The task >> Word for word, restate the entries below, but exclude the images.

Data shown >>
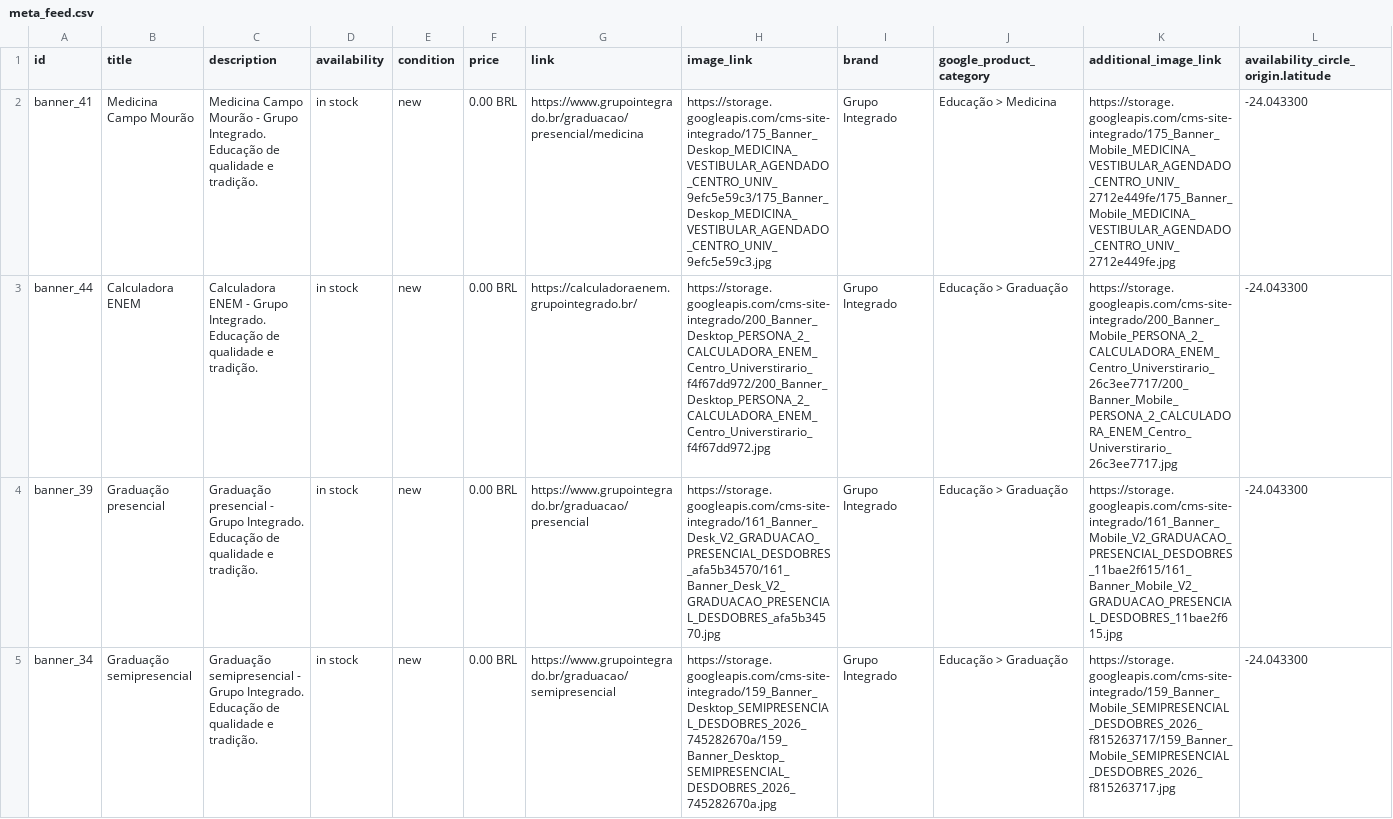
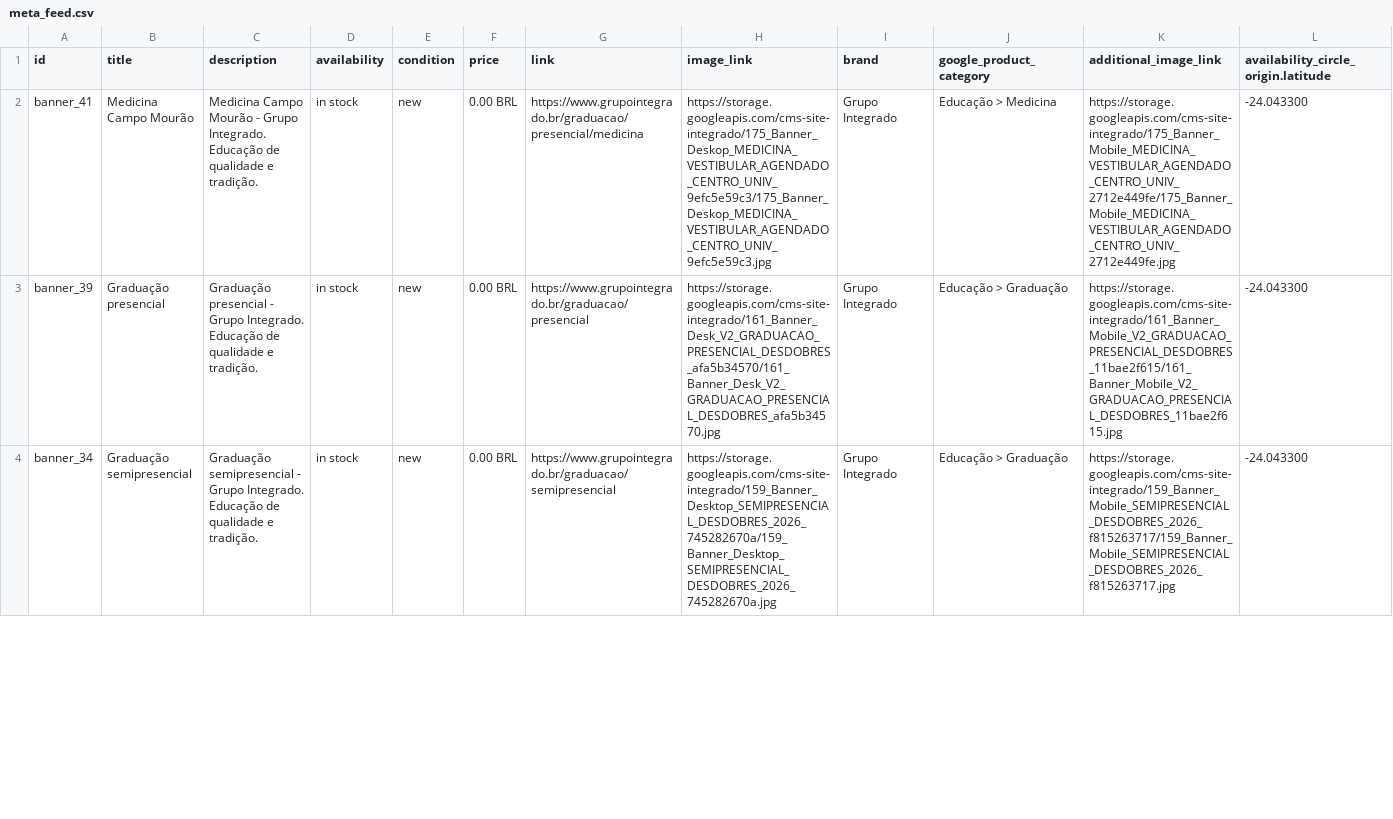
Before and after one commit to Badizan/meta-feed-grupo-integrado, a CSV file: meta_feed.csv, drawn as a sheet; only a part is shown; rows hold the shown columns only; the diff covers the shown part only; the diff names each change by its address in the sheet, - before the commit and + after, or states it on an @@ line.

```diff
--- a/meta_feed.csv
+++ b/meta_feed.csv
-row 3: banner_44 | Calculadora ENEM | Calculadora ENEM - Grupo Integrado. Educação de qualidade e tradição. | in stock | new | 0.00 BRL | https://calculadoraenem.grupointegrado.br/ | https://storage.googleapis.com/cms-site-integrado/200_Banner_Desktop_PERSONA_2_CALCULADORA_ENEM_Centro_Universtirario_f4f67dd972/200_Banner_Desktop_PERSONA_2_CALCULADORA_ENEM_Centro_Universtirario_f4f67dd972.jpg | Grupo Integrado | Educação > Graduação | https://storage.googleapis.com/cms-site-integrado/200_Banner_Mobile_PERSONA_2_CALCULADORA_ENEM_Centro_Universtirario_26c3ee7717/200_Banner_Mobile_PERSONA_2_CALCULADORA_ENEM_Centro_Universtirario_26c3ee7717.jpg | -24.043300
```
Also changed, not shown: 2 edited cells elsewhere in this file.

Response to this exercise >>
Before and after one commit to Badizan/meta-feed-grupo-integrado, a CSV file: meta_feed.csv, drawn as a sheet; only a part is shown; rows hold the shown columns only; the diff covers the shown part only; the diff names each change by its address in the sheet, - before the commit and + after, or states it on an @@ line.

```diff
--- a/meta_feed.csv
+++ b/meta_feed.csv
-row 3: banner_44 | Calculadora ENEM | Calculadora ENEM - Grupo Integrado. Educação de qualidade e tradição. | in stock | new | 0.00 BRL | https://calculadoraenem.grupointegrado.br/ | https://storage.googleapis.com/cms-site-integrado/200_Banner_Desktop_PERSONA_2_CALCULADORA_ENEM_Centro_Universtirario_f4f67dd972/200_Banner_Desktop_PERSONA_2_CALCULADORA_ENEM_Centro_Universtirario_f4f67dd972.jpg | Grupo Integrado | Educação > Graduação | https://storage.googleapis.com/cms-site-integrado/200_Banner_Mobile_PERSONA_2_CALCULADORA_ENEM_Centro_Universtirario_26c3ee7717/200_Banner_Mobile_PERSONA_2_CALCULADORA_ENEM_Centro_Universtirario_26c3ee7717.jpg | -24.043300
```
Also changed, not shown: 2 edited cells elsewhere in this file.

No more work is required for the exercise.